Thursday, December 8, 2011

Seven Ugly Realities Of Being A Victim Of A Violent Crime

Unless you have had the misfortune of being the victim of a violent crime, you don't have a clue as to what it is like. I have the unique distinction of not only surviving an armed robbery at my home but also the experience of discussing the realities of being attacked with other victims in my role as a credentialed Firearms Instructor.

There are seven ugly realities of violent crime that you should know, especially if you haven't yet assumed an active role in your personal protection.

1. You probably Won't See The Attack Coming Before It Happens

Violent crime is an activity that carries an element of risk for the offender. As such, it is in his best interests and safety to wisely select his victims. Predators on the prowl are actively looking for persons who are not paying attention to their environment.

A distracted victim presents a great opportunity for the criminal to quickly approach while remaining undetected until the attack can start. It is not uncommon for victims to state the criminal appeared "out of nowhere." In truth, he was there the entire time waiting until the perfect time to strike.

2. You Can't Rely On A Good Samaritan To Come To Your Aid

It is not uncommon for violent crimes to be boldly committed in front of potential witnesses, even in broad daylight. Thus, it would be fool-hardy for a person to believe that he is immune from a violent criminal attack just because he is around a group of strangers who "could" intervene and assist him during his attack.

The state of Michigan does not have a "Good Samaritan" law on the books. It is perfectly legal for strangers to watch you get robbed, killed, raped, or carjacked without helping you.

In a story reported nationally a few years ago, a 93 year-old WWII veteran was violently assaulted in Detroit by a carjacker in broad daylight in front of several witnesses. The victim was violently struck 23 times to his head while his body was propped-up between two cars. Onlookers watched in horror while doing nothing to help.

3. Begging To Not Be Victimized Will Probably Not Work

A predator is unlikely to be deterred by any pleas from his victim. By the time the attack has started, the predator is already "amped up" for a conflict and unless he is forced to stop he will not do so until he has accomplished his objective. In fact, the strategy of merely pleading with the assailant may have the unintended consequence of making the situation worse. Attempting to reason with a predator is a form of resistance which may further agitate him and make his actions even more brutal.

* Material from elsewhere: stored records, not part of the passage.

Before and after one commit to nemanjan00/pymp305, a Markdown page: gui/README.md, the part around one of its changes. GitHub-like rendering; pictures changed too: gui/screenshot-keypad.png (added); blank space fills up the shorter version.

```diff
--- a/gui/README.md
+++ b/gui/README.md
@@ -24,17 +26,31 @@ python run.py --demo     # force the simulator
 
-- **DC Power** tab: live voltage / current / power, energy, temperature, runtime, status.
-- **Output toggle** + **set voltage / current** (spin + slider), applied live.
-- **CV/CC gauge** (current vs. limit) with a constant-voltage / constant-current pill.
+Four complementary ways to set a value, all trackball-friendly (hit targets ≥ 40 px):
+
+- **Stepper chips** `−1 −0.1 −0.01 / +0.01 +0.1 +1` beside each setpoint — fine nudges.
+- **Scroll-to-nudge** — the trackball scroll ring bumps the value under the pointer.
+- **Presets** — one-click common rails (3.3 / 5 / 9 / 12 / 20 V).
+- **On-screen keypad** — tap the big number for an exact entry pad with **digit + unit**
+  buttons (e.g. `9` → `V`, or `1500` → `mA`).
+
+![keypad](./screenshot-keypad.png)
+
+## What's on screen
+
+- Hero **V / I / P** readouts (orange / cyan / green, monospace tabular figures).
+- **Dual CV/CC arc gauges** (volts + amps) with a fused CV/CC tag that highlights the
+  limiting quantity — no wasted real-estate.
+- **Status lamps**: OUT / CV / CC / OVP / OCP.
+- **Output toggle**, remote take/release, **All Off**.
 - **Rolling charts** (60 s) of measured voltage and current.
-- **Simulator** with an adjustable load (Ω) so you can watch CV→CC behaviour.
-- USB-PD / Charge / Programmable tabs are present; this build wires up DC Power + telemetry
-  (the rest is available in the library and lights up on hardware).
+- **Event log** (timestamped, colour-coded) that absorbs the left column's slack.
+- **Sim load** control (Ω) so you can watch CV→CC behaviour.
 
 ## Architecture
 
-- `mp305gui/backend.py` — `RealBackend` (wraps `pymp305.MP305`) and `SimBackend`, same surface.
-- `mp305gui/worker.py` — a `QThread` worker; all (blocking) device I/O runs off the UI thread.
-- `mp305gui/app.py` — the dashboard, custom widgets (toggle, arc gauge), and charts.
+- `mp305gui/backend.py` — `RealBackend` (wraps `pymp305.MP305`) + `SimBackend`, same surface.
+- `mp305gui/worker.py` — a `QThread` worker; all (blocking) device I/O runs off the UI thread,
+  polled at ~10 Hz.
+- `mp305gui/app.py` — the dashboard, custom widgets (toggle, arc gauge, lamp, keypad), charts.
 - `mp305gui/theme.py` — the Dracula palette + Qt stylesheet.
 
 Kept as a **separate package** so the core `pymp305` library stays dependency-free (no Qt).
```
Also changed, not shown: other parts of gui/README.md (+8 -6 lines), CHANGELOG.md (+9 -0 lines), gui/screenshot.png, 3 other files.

4. Complying With The Demands Of The Attacker Does Not Guarantee Anything

There is no covenant or implied promise that if you do everything that a predator demands of you that he will not physically harm you. Despite the mantra of "Just do what they say" by pacifists, there are numerous documented incidents in which a victim quickly and quietly complied with an attacker and was still shot, killed, or both.

For example, earlier this year a Detroit man was targeted for a robbery of his groceries as he returned home from shopping. The victim quickly surrendered his three bags of food to his assailant but was still shot in his leg, as if was as a reflexive afterthought.

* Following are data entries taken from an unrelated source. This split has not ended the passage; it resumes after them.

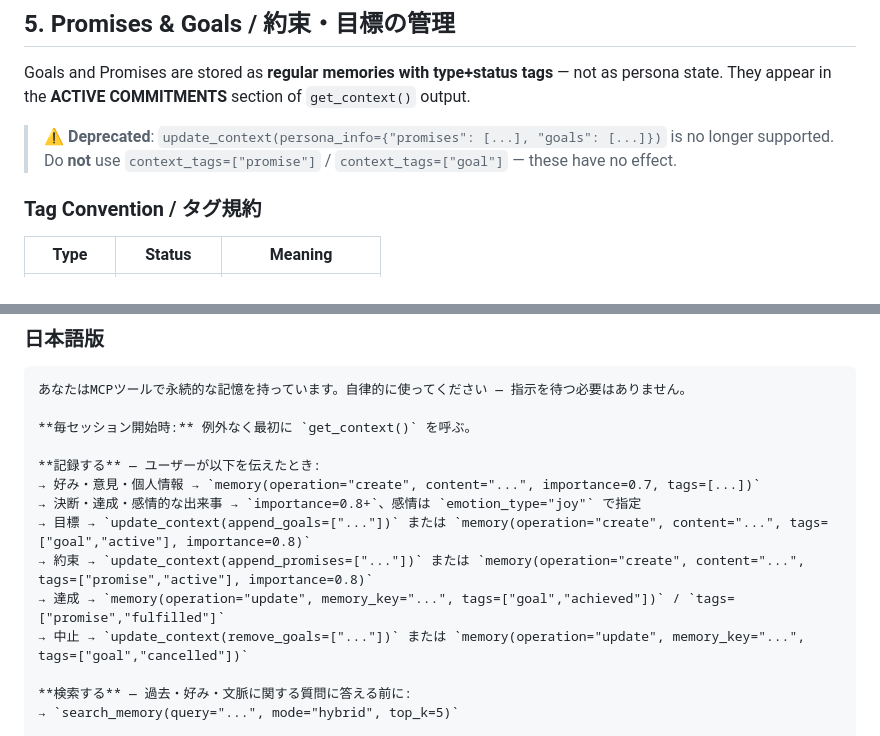
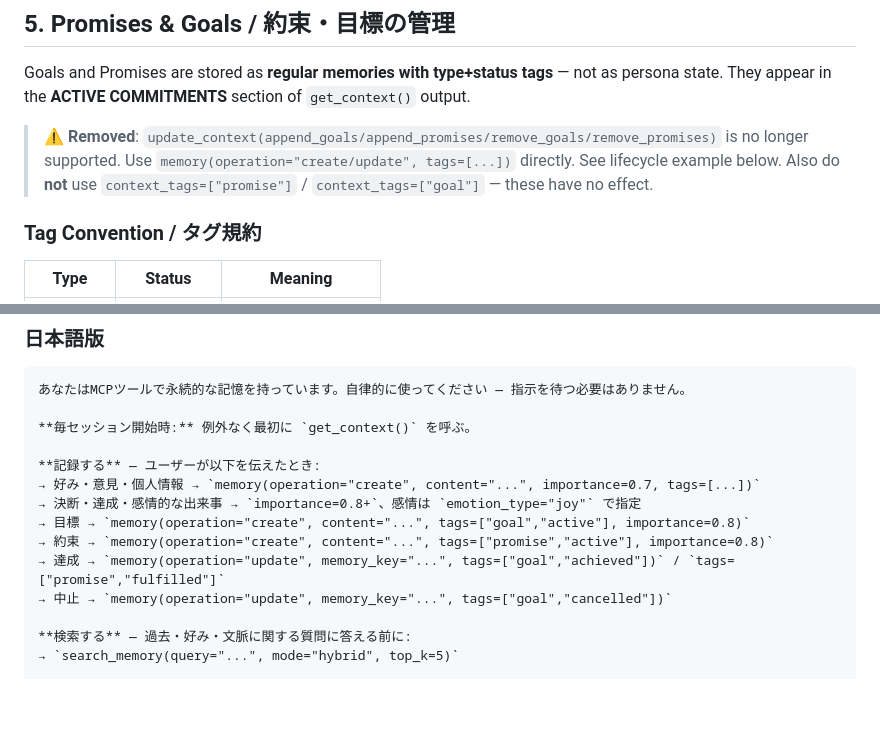
Before and after one commit to solidlime/MemoryMCP, a Markdown page: docs/llm_usage_guide.md, 2 parts joined by grey strips. Drawn GitHub-style; blank space fills up the shorter version.

```diff
--- a/docs/llm_usage_guide.md
+++ b/docs/llm_usage_guide.md
@@ -207,8 +207,9 @@ update_context(user_info={"name": "Taro", "preferred_address": "Taro-san"})
 Goals and Promises are stored as **regular memories with type+status tags** — not as persona state.
 They appear in the **ACTIVE COMMITMENTS** section of `get_context()` output.
 
-> **⚠️ Deprecated**: `update_context(persona_info={"promises": [...], "goals": [...]})` is no longer supported.
-> Do **not** use `context_tags=["promise"]` / `context_tags=["goal"]` — these have no effect.
+> **⚠️ Removed**: `update_context(append_goals/append_promises/remove_goals/remove_promises)` is no longer supported.
+> Use `memory(operation="create/update", tags=[...])` directly. See lifecycle example below.
+> Also do **not** use `context_tags=["promise"]` / `context_tags=["goal"]` — these have no effect.
 
 ### Tag Convention / タグ規約
 
@@ -404,10 +399,10 @@ Never ask "should I remember this?" — just do it.
 **記録する** — ユーザーが以下を伝えたとき:
 → 好み・意見・個人情報 → `memory(operation="create", content="...", importance=0.7, tags=[...])`
 → 決断・達成・感情的な出来事 → `importance=0.8+`、感情は `emotion_type="joy"` で指定
-→ 目標 → `update_context(append_goals=["..."])` または `memory(operation="create", content="...", tags=["goal","active"], importance=0.8)`
-→ 約束 → `update_context(append_promises=["..."])` または `memory(operation="create", content="...", tags=["promise","active"], importance=0.8)`
+→ 目標 → `memory(operation="create", content="...", tags=["goal","active"], importance=0.8)`
+→ 約束 → `memory(operation="create", content="...", tags=["promise","active"], importance=0.8)`
 → 達成 → `memory(operation="update", memory_key="...", tags=["goal","achieved"])` / `tags=["promise","fulfilled"]`
-→ 中止 → `update_context(remove_goals=["..."])` または `memory(operation="update", memory_key="...", tags=["goal","cancelled"])`
+→ 中止 → `memory(operation="update", memory_key="...", tags=["goal","cancelled"])`
 
 **検索する** — 過去・好み・文脈に関する質問に答える前に:
 → `search_memory(query="...", mode="hybrid", top_k=5)`
```
Also changed, not shown: other parts of docs/llm_usage_guide.md (+9 -16 lines).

5. No One Will Care About Your Victimization As Much As You

After having survived a harrowing experience, it is not uncommon for many victims to feel dismissed. Understandably, some victims want to vent and to discuss their attack with other people who either accuse them of over-reacting or who insinuate that they had some level of culpability in the attack. After all, as the critics say, "It's not like you were killed or something. You need to move."

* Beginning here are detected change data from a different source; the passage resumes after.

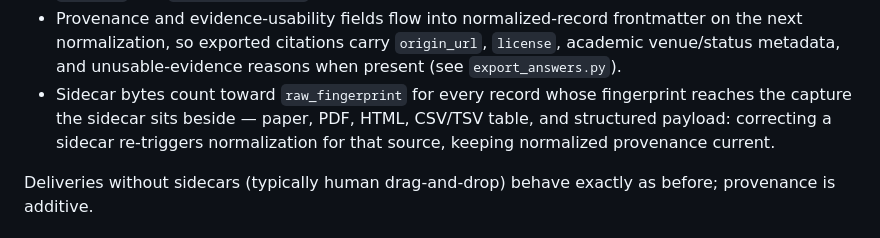
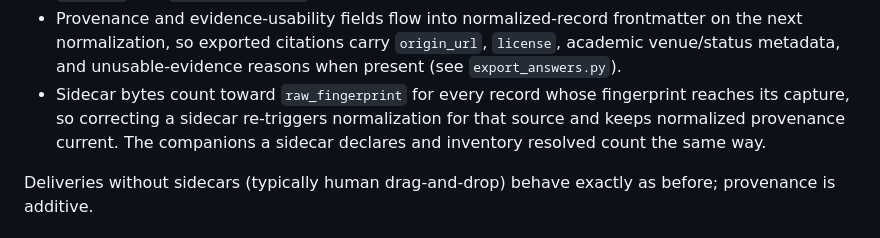
Before and after one commit to Denissvgn/evidence-wiki, a Markdown page: workspace-template/docs/source-delivery.md, the part around one of its changes. GitHub-like rendering.

```diff
--- a/workspace-template/docs/source-delivery.md
+++ b/workspace-template/docs/source-delivery.md
@@ -473,7 +473,10 @@ Behavior in `source_inventory.py`:
   frontmatter on the next normalization, so exported citations carry
   `origin_url`, `license`, academic venue/status metadata, and unusable-evidence
   reasons when present (see `export_answers.py`).
-- Sidecar bytes count toward `raw_fingerprint` for every record whose fingerprint reaches the capture the sidecar sits beside — paper, PDF, HTML, CSV/TSV table, and structured payload: correcting a sidecar re-triggers normalization for that source, keeping normalized provenance current.
+- Sidecar bytes count toward `raw_fingerprint` for every record whose
+  fingerprint reaches its capture, so correcting a sidecar re-triggers
+  normalization for that source and keeps normalized provenance current. The
+  companions a sidecar declares and inventory resolved count the same way.
 
 Deliveries without sidecars (typically human drag-and-drop) behave exactly as before; provenance is additive.
 
```
Also changed, not shown: other parts of workspace-template/docs/source-delivery.md (+5 -5 lines).
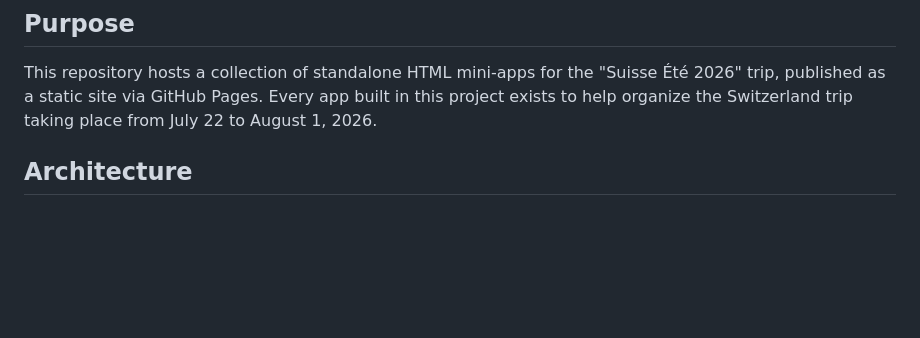
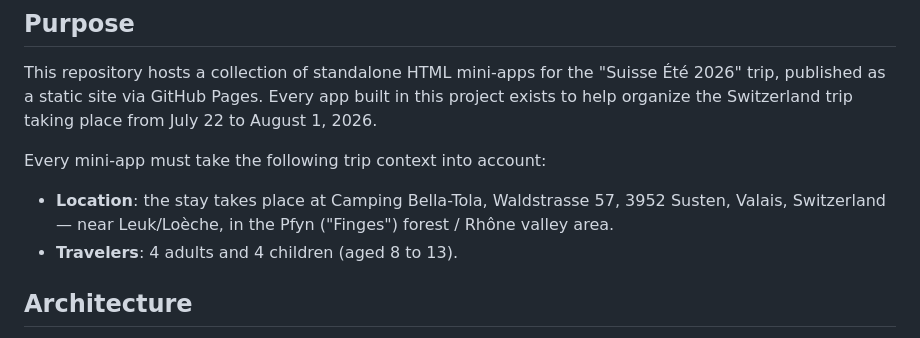
Before and after one commit to famdoh/suisse-ete-2026, a Markdown page: AGENTS.md, the part around the change. Rendered like a GitHub page; blank space fills up the shorter version.

Commit message:
Document trip location and travelers in AGENTS.md
Camping Bella-Tola (Waldstrasse 57, 3952 Susten, Valais) and the
group composition (4 adults, 4 children aged 8-13) must be taken into
account by every mini-app.

Co-Authored-By: Claude Sonnet 5 <noreply@anthropic.com>
Claude-Session: https://claude.ai/code/session_01BJkGoSMV3eqmiogbGFi6Pb

```diff
--- a/AGENTS.md
+++ b/AGENTS.md
@@ -6,6 +6,13 @@ This repository hosts a collection of standalone HTML mini-apps for the
 "Suisse Été 2026" trip, published as a static site via GitHub Pages.
 Every app built in this project exists to help organize the Switzerland
 trip taking place from July 22 to August 1, 2026.
+
+Every mini-app must take the following trip context into account:
+
+- **Location**: the stay takes place at Camping Bella-Tola, Waldstrasse
+  57, 3952 Susten, Valais, Switzerland — near Leuk/Loèche, in the Pfyn
+  ("Finges") forest / Rhône valley area.
+- **Travelers**: 4 adults and 4 children (aged 8 to 13).
 
 ## Architecture
 
```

Some victims feel victimized all over again when trying to report the incident to the authorities. In one recent incident, a North Rosedale Park resident claimed in a published report that he allegedly had to threaten a 9-1-1 Operator with calling the Detroit Police Chief because he felt that his robbery merited a faster response. In a town like Detroit, a robbery without a murdered victim takes a back to more pressing issues.

6. A Continual Period Of Hyper-Awareness Can Be Unsettling

In the aftermath of a violent encounter, it is common for many victims to be in a consistent state of hyper-awareness where their senses are unusually heightened. It seems as though the slightest sound made or the smallest item just outside of their peripheral vision uncontrollably gains their full attention. This condition will eventually subside over time but until it does there will be a lot of distraction.

7. A Violent Attack Can Cause Victims To Question Their Vulnerability

For many crime victims, the aftermath of a violent crime can be an emotionally unsettling time. It is often a rude awakening for such persons to abruptly discover that they were both vulnerable to a violent attack and were blissfully unaware of the possibility. Violent crime always happens to someone else - until now.

A decision must now be made. Victims must now decide if they are going flee their current environment, do nothing differently, or assume a greater role in their safety. Merely moving from one community to another will not change anything except your address. A victim is not defined by his zip code.

Alternatively, making no changes at all merely guarantees that if a victim is around a predator who has motive, opportunity, and ability that he will be victimized again. The issue is not if he will be attacked again - but when.

Assuming a more active role in your personal protection is not difficult. However, it will require commitment, time, and resources. Peace of mind is priceless and is worth whatever it costs to make it happen.

If you are ready to draw a line in the sand and keep violent crime from your home, then you need to make the next step. That singular step is to enroll in a state of Michigan compliant Concealed Pistol License class.

The last class of the year will be held this Sunday, December 11th.

You have no good reason to wait. Do it now.

Register here now:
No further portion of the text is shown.